AUDITORS NOTE: Pages identified in the staff comments referring to the draft report are now found in the final report as follows:
Page 1 remains Page 1.
Page 4 is now Page 3.
Page 6 is now Page 5.
Page 6 is now Page 5.
Page 7 is now Page 5.
Page 9 is now Page 7, 1st paragraph, 2nd sentence.
Page 10 is now Page 7, 3rd paragraph.
Page 10 is now Page 7, 4th paragraph, 3rd sentence.
Page 12 is now Page 8.
Major Contributors to this Report
1. The national Critical Infrastructure Assurance Office has defined agency critical infrastructure or mission-essential infrastructure as "the framework of critical organizations, personnel, systems, and facilities that are absolutely required in order to provide the inputs and outputs necessary to support the core processes essential to accomplishing an organization's as they relate to national security, national economic security or continuity of government services." The Atomic Energy Act of 1954, as amended, and the Energy Reorganization Act of 1974, as amended, established NRC's to: (1) regulate the Nation's civilian use of byproduct, source, and special nuclear materials (2) ensure adequate protection of the public health and safety, (3) promote the common defense and security, and (4) to protect the environment.
2. Established by executive order, PCIE is comprised of all Presidentially appointed Inspectors General. PCIE is charged with conducting interagency and inter-entity audit, inspection and investigation projects to effectively and efficiently deal with government-wide issues of fraud, waste and abuse.
3. The ECIE is comprised mainly of the designated Inspectors General. An ECIE member serves as a Council representative on each of the PCIE Committees.
4. As used here, cyber attacks, or cyber terror, may be defined as the unauthorized electronic access, manipulation or destruction of electronic data or code that is being processed, stored or transmitted on electronic media, having the effect of actual or potential harm to the nation's critical infrastructure.
5. The Plan is fully titled United States Nuclear Regulatory Commission (NRC) Critical Infrastructure Protection Plan in Response to Presidential Decision Directive 63 (PDD-63), Version 1.0, January 31, 1999.
6. IRO directs the NRC program for response to incidents, and is the agency incident response interface with the Federal Emergency Management Agency and other Federal agencies. IRO exercises oversight of the regional response programs, manages the NRC Operations Center, and receives, screens, and promptly recommunicates operational event information reported to the Operations Center.
7. Executive Order 12656 is titled Assignment of Emergency Preparedness Responsibilities, dated November 18, 1988.

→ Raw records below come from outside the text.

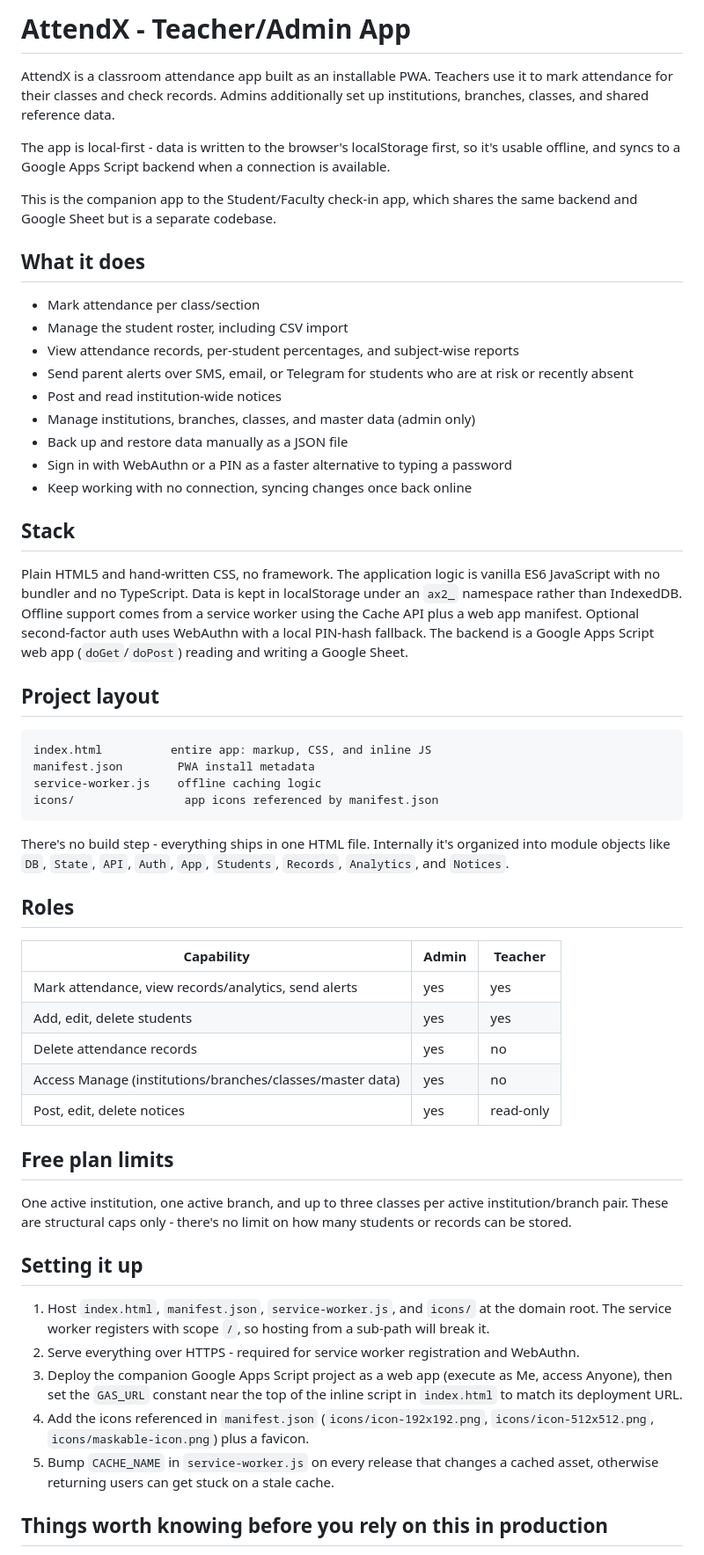
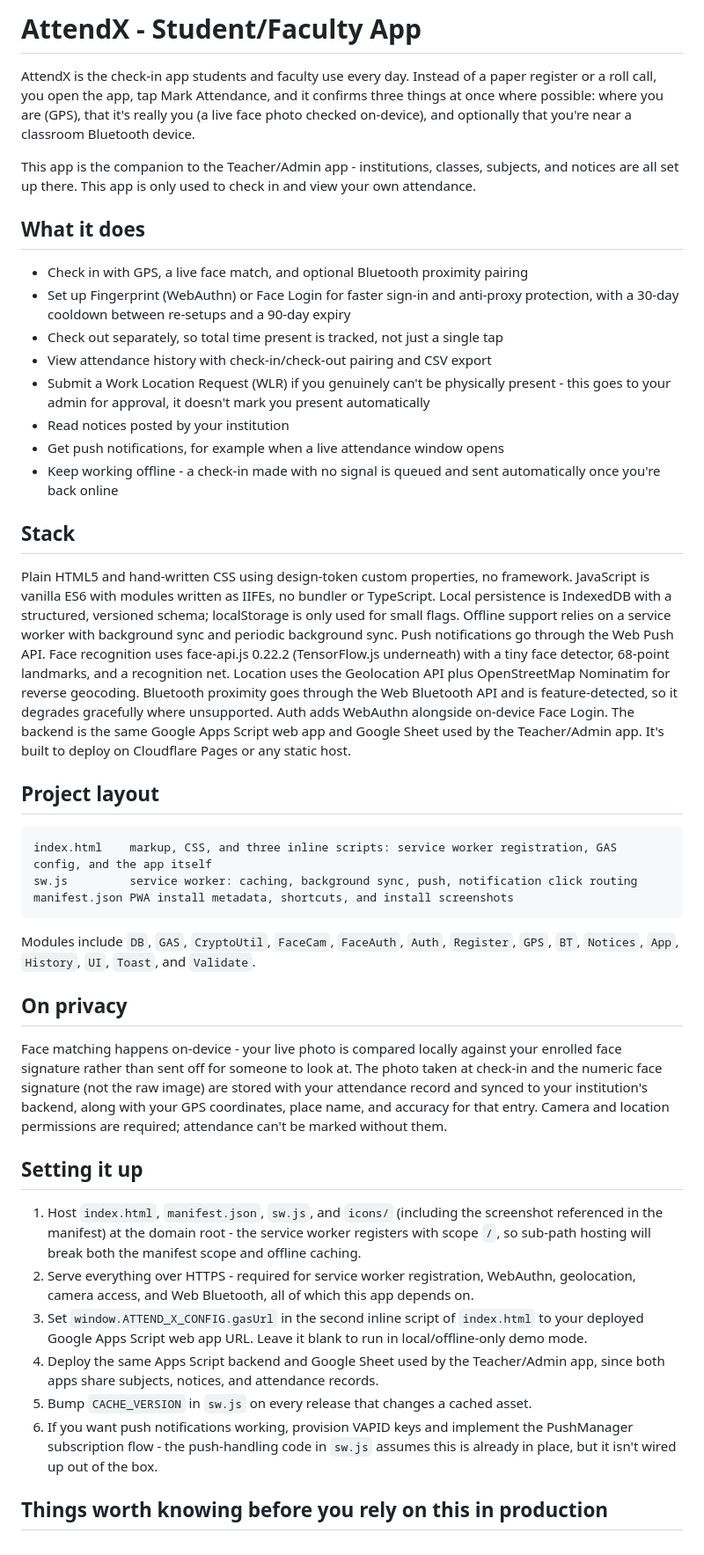
Before and after one commit to b24cs044/b24cs044-AttendGB_v0.1, a Markdown page: README.md, the part around one of its changes. Shown at 88% size. Drawn GitHub-style.

Commit message:
Final Commit Done All

````diff
--- a/README.md
+++ b/README.md
@@ -1,59 +1,46 @@
-# AttendX - Teacher/Admin App
+# AttendX - Student/Faculty App
 
-AttendX is a classroom attendance app built as an installable PWA. Teachers use it to mark attendance for their classes and check records. Admins additionally set up institutions, branches, classes, and shared reference data.
+AttendX is the check-in app students and faculty use every day. Instead of a paper register or a roll call, you open the app, tap Mark Attendance, and it confirms three things at once where possible: where you are (GPS), that it's really you (a live face photo checked on-device), and optionally that you're near a classroom Bluetooth device.
 
-The app is local-first - data is written to the browser's localStorage first, so it's usable offline, and syncs to a Google Apps Script backend when a connection is available.
-
-This is the companion app to the Student/Faculty check-in app, which shares the same backend and Google Sheet but is a separate codebase.
+This app is the companion to the Teacher/Admin app - institutions, classes, subjects, and notices are all set up there. This app is only used to check in and view your own attendance.
 
 ## What it does
 
-- Mark attendance per class/section
-- Manage the student roster, including CSV import
-- View attendance records, per-student percentages, and subject-wise reports
-- Send parent alerts over SMS, email, or Telegram for students who are at risk or recently absent
-- Post and read institution-wide notices
-- Manage institutions, branches, classes, and master data (admin only)
-- Back up and restore data manually as a JSON file
-- Sign in with WebAuthn or a PIN as a faster alternative to typing a password
-- Keep working with no connection, syncing changes once back online
+- Check in with GPS, a live face match, and optional Bluetooth proximity pairing
+- Set up Fingerprint (WebAuthn) or Face Login for faster sign-in and anti-proxy protection, with a 30-day cooldown between re-setups and a 90-day expiry
+- Check out separately, so total time present is tracked, not just a single tap
+- View attendance history with check-in/check-out pairing and CSV export
+- Submit a Work Location Request (WLR) if you genuinely can't be physically present - this goes to your admin for approval, it doesn't mark you present automatically
+- Read notices posted by your institution
+- Get push notifications, for example when a live attendance window opens
+- Keep working offline - a check-in made with no signal is queued and sent automatically once you're back online
 
 ## Stack
 
-Plain HTML5 and hand-written CSS, no framework. The application logic is vanilla ES6 JavaScript with no bundler and no TypeScript. Data is kept in localStorage under an `ax2_` namespace rather than IndexedDB. Offline support comes from a service worker using the Cache API plus a web app manifest. Optional second-factor auth uses WebAuthn with a local PIN-hash fallback. The backend is a Google Apps Script web app (`doGet`/`doPost`) reading and writing a Google Sheet.
+Plain HTML5 and hand-written CSS using design-token custom properties, no framework. JavaScript is vanilla ES6 with modules written as IIFEs, no bundler or TypeScript. Local persistence is IndexedDB with a structured, versioned schema; localStorage is only used for small flags. Offline support relies on a service worker with background sync and periodic background sync. Push notifications go through the Web Push API. Face recognition uses face-api.js 0.22.2 (TensorFlow.js underneath) with a tiny face detector, 68-point landmarks, and a recognition net. Location uses the Geolocation API plus OpenStreetMap Nominatim for reverse geocoding. Bluetooth proximity goes through the Web Bluetooth API and is feature-detected, so it degrades gracefully where unsupported. Auth adds WebAuthn alongside on-device Face Login. The backend is the same Google Apps Script web app and Google Sheet used by the Teacher/Admin app. It's built to deploy on Cloudflare Pages or any static host.
 
 ## Project layout
 
 ```
-index.html          entire app: markup, CSS, and inline JS
-manifest.json        PWA install metadata
-service-worker.js    offline caching logic
-icons/                app icons referenced by manifest.json
+index.html    markup, CSS, and three inline scripts: service worker registration, GAS config, and the app itself
+sw.js         service worker: caching, background sync, push, notification click routing
+manifest.json PWA install metadata, shortcuts, and install screenshots
 ```
 
-There's no build step - everything ships in one HTML file. Internally it's organized into module objects like `DB`, `State`, `API`, `Auth`, `App`, `Students`, `Records`, `Analytics`, and `Notices`.
+Modules include `DB`, `GAS`, `CryptoUtil`, `FaceCam`, `FaceAuth`, `Auth`, `Register`, `GPS`, `BT`, `Notices`, `App`, `History`, `UI`, `Toast`, and `Validate`.
 
-## Roles
+## On privacy
 
-| Capability | Admin | Teacher |
-|---|---|---|
-| Mark attendance, view records/analytics, send alerts | yes | yes |
-| Add, edit, delete students | yes | yes |
-| Delete attendance records | yes | no |
-| Access Manage (institutions/branches/classes/master data) | yes | no |
-| Post, edit, delete notices | yes | read-only |
-
-## Free plan limits
-
-One active institution, one active branch, and up to three classes per active institution/branch pair. These are structural caps only - there's no limit on how many students or records can be stored.
+Face matching happens on-device - your live photo is compared locally against your enrolled face signature rather than sent off for someone to look at. The photo taken at check-in and the numeric face signature (not the raw image) are stored with your attendance record and synced to your institution's backend, along with your GPS coordinates, place name, and accuracy for that entry. Camera and location permissions are required; attendance can't be marked without them.
 
 ## Setting it up
 
-1. Host `index.html`, `manifest.json`, `service-worker.js`, and `icons/` at the domain root. The service worker registers with scope `/`, so hosting from a sub-path will break it.
-2. Serve everything over HTTPS - required for service worker registration and WebAuthn.
-3. Deploy the companion Google Apps Script project as a web app (execute as Me, access Anyone), then set the `GAS_URL` constant near the top of the inline script in `index.html` to match its deployment URL.
-4. Add the icons referenced in `manifest.json` (`icons/icon-192x192.png`, `icons/icon-512x512.png`, `icons/maskable-icon.png`) plus a favicon.
-5. Bump `CACHE_NAME` in `service-worker.js` on every release that changes a cached asset, otherwise returning users can get stuck on a stale cache.
+1. Host `index.html`, `manifest.json`, `sw.js`, and `icons/` (including the screenshot referenced in the manifest) at the domain root - the service worker registers with scope `/`, so sub-path hosting will break both the manifest scope and offline caching.
+2. Serve everything over HTTPS - required for service worker registration, WebAuthn, geolocation, camera access, and Web Bluetooth, all of which this app depends on.
+3. Set `window.ATTEND_X_CONFIG.gasUrl` in the second inline script of `index.html` to your deployed Google Apps Script web app URL. Leave it blank to run in local/offline-only demo mode.
+4. Deploy the same Apps Script backend and Google Sheet used by the Teacher/Admin app, since both apps share subjects, notices, and attendance records.
+5. Bump `CACHE_VERSION` in `sw.js` on every release that changes a cached asset.
+6. If you want push notifications working, provision VAPID keys and implement the PushManager subscription flow - the push-handling code in `sw.js` assumes this is already in place, but it isn't wired up out of the box.
 
 ## Things worth knowing before you rely on this in production
 
````
Also changed, not shown: other parts of README.md (+7 -7 lines).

8. SNM is defined in 10 CFR 20.1003 as "(1) Plutonium, uranium-233, uranium enriched in the isotope 233 or in isotope 235, and any other material that the NRC, pursuant to the provisions of section 51 of the AEA [the Atomic Energy Act of 1954], determines to be SNM, but does not include source material; (2) or any material artificially enriched by any of the foregoing but does not include source material." SNM is important in the fabrication of weapons grade materials and as such has strict licensing and handling controls.
9. NSTISSC sets national policy and promulgates direction, operational procedures, and guidance for the security of national security systems. NSTISSC is composed of members from 21 U.S. Government executive branch departments and agencies as well as observers from 11 additional departments and agencies.
10. Executive Order 12472 is titled Assignment of national security and emergency preparedness telecommunications functions, dated April 3, 1984.
11. Presidential Decision Directive 67, Enduring Constitutional Government and Continuity of Government Operations, dated October 1998.
12. Interdependence is defined by the National Plan for Information Systems Protection as "Dependence among elements or sites of different infrastructures, and therefore, effects by one infrastructure upon another."